Top of Recorded information

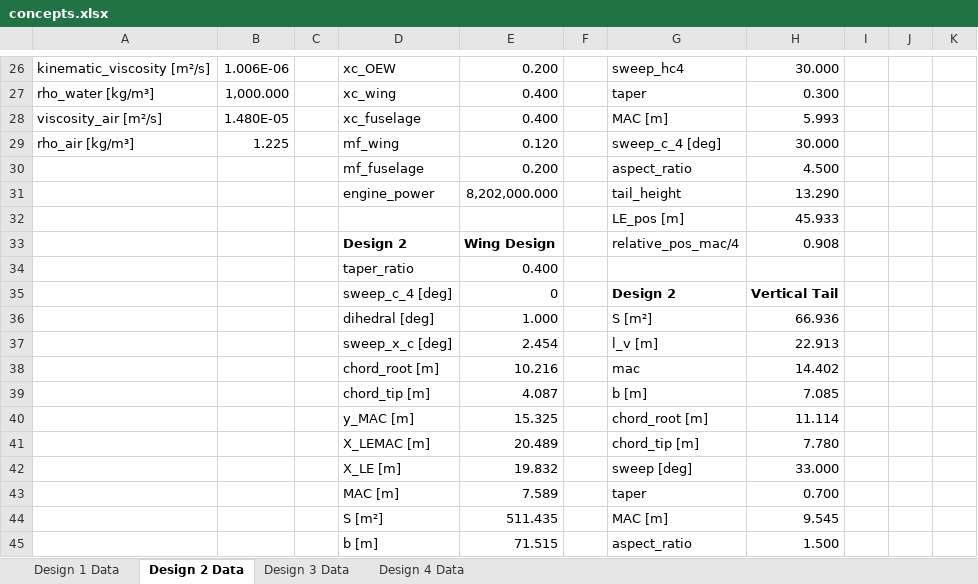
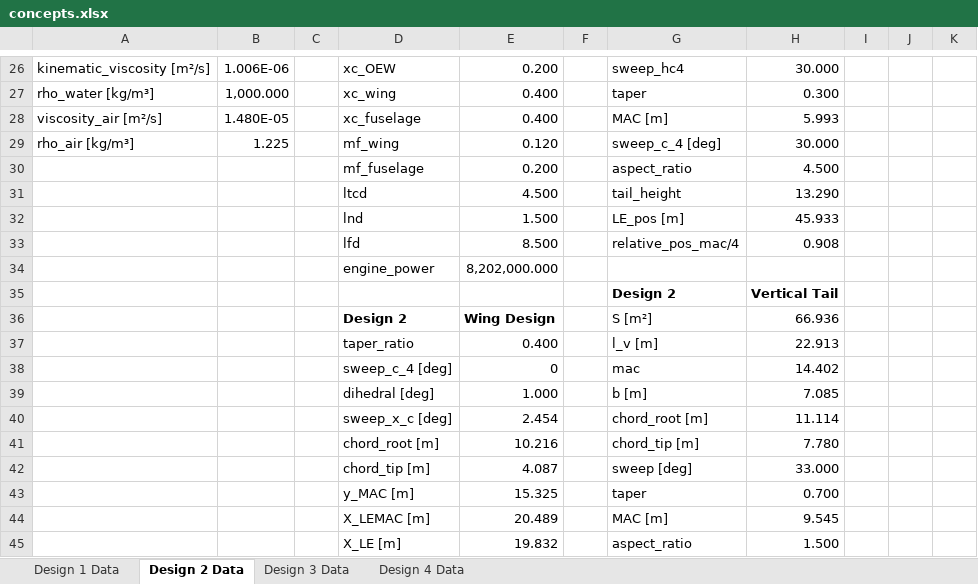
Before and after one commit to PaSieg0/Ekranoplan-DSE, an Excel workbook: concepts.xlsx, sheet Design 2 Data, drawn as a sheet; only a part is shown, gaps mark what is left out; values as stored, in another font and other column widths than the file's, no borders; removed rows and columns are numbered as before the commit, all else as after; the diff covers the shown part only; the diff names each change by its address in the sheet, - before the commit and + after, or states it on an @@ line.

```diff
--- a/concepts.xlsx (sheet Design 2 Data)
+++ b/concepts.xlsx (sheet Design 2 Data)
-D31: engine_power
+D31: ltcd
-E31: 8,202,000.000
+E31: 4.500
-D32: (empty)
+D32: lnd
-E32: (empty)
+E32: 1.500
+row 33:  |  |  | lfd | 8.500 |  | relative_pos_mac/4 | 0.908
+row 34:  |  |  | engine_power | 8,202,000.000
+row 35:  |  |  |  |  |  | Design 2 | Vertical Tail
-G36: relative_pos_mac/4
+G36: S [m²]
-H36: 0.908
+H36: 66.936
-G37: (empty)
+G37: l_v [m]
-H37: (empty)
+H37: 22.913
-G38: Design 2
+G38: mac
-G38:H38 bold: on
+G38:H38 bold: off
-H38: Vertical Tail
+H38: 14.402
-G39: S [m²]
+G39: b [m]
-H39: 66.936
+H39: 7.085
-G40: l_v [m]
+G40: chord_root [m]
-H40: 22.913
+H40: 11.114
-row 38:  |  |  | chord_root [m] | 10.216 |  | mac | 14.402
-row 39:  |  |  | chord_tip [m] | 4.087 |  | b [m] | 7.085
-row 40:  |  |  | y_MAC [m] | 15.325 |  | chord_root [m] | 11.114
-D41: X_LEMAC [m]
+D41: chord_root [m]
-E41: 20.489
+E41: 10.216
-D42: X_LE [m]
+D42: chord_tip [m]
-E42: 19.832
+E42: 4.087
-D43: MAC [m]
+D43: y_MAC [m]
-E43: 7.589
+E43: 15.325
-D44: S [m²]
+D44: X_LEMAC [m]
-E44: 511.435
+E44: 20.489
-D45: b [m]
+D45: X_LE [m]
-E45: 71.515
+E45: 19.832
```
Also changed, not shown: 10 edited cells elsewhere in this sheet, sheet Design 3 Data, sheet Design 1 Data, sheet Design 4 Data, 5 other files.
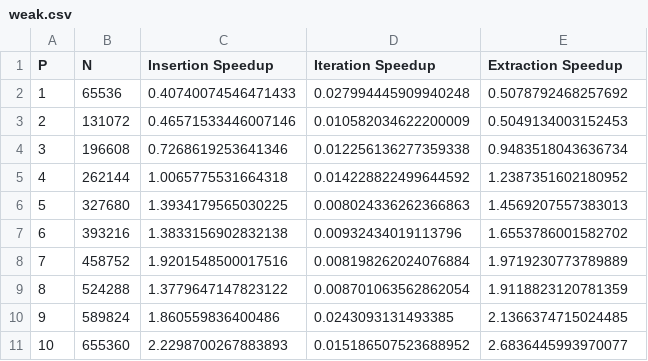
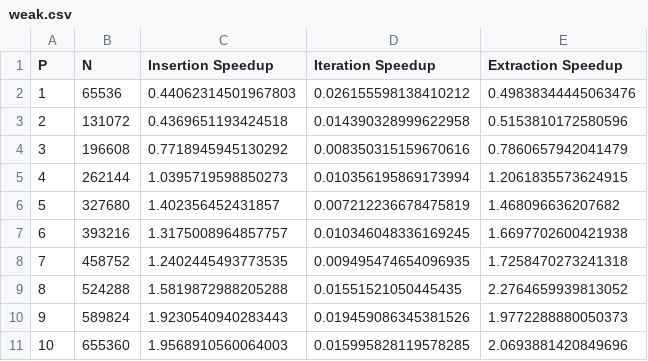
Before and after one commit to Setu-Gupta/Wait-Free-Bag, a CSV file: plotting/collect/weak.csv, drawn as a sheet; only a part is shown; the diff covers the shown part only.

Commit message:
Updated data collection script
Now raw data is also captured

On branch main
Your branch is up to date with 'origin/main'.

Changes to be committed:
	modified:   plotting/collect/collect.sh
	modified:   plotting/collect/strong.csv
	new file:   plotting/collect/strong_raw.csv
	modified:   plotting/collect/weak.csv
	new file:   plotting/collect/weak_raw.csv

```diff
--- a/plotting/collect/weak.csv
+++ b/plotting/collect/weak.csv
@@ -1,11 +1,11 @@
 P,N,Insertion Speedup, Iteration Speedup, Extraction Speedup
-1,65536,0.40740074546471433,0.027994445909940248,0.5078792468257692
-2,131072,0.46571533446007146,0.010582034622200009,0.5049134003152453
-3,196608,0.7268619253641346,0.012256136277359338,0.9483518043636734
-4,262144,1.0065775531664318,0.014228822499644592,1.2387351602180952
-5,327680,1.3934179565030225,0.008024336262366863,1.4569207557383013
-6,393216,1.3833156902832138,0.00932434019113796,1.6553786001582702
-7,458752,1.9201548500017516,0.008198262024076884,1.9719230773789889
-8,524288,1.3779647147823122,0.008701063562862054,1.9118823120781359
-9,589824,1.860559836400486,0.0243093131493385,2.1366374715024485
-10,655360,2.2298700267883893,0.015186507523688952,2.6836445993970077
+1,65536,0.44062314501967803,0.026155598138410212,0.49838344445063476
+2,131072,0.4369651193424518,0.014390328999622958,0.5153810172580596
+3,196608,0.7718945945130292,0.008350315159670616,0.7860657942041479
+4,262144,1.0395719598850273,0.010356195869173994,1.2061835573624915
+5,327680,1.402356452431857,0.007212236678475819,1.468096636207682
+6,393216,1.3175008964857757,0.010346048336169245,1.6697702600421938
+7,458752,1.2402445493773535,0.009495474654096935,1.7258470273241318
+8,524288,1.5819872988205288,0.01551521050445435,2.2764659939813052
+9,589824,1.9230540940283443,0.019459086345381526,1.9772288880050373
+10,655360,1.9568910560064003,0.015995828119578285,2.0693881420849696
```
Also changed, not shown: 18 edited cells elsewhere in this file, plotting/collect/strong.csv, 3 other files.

Bottom of Recorded information
Top of Recorded information

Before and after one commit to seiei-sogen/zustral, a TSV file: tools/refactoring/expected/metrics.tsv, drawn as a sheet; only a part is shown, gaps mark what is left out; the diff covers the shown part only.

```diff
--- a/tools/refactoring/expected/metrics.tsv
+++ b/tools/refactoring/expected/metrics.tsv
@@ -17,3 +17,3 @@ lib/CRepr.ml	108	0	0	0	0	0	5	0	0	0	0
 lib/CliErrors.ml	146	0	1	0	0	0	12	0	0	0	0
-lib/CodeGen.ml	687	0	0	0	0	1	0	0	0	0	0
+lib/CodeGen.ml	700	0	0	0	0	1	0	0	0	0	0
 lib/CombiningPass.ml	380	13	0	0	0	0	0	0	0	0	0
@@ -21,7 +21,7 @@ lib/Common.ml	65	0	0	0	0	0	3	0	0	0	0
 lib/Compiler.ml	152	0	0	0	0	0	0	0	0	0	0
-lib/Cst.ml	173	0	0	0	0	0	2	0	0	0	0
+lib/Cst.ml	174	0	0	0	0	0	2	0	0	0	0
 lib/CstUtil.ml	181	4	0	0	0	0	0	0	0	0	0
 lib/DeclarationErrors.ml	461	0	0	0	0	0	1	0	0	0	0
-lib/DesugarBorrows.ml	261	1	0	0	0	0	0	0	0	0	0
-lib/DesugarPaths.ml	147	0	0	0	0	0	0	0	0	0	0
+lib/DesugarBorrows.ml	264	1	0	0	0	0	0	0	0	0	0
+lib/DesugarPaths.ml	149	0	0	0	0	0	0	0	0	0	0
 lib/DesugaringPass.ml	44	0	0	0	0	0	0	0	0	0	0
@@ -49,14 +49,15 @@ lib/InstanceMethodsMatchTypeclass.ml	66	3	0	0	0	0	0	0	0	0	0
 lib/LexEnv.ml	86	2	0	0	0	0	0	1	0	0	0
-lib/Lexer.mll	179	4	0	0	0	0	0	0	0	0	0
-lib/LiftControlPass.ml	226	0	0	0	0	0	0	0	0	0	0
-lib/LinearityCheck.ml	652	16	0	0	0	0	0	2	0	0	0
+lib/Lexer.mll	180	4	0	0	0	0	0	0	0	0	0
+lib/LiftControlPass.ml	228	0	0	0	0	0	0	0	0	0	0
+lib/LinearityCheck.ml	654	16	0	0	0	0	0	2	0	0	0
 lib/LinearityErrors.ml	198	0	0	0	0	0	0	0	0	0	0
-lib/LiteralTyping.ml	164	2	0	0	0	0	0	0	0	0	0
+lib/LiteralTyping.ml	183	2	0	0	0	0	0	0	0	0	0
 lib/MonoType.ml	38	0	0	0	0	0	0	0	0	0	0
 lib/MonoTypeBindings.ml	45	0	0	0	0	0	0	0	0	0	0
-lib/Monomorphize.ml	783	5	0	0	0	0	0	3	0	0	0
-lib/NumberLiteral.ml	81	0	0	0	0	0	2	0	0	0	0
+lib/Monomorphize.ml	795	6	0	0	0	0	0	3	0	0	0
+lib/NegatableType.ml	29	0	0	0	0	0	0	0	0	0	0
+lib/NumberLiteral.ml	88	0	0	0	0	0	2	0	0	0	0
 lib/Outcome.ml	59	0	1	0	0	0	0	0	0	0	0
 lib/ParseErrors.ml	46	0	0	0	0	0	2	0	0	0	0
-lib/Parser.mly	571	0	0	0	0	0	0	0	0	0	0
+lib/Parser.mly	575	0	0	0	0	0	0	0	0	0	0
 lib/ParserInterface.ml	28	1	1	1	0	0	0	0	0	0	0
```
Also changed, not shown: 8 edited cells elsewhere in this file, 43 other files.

Bottom of Recorded information

Problem
Wherever the string "empty" occurs in the data, copy the line that holds it.

Answer area
-D32: (empty)
-E32: (empty)
-G37: (empty)
-H37: (empty)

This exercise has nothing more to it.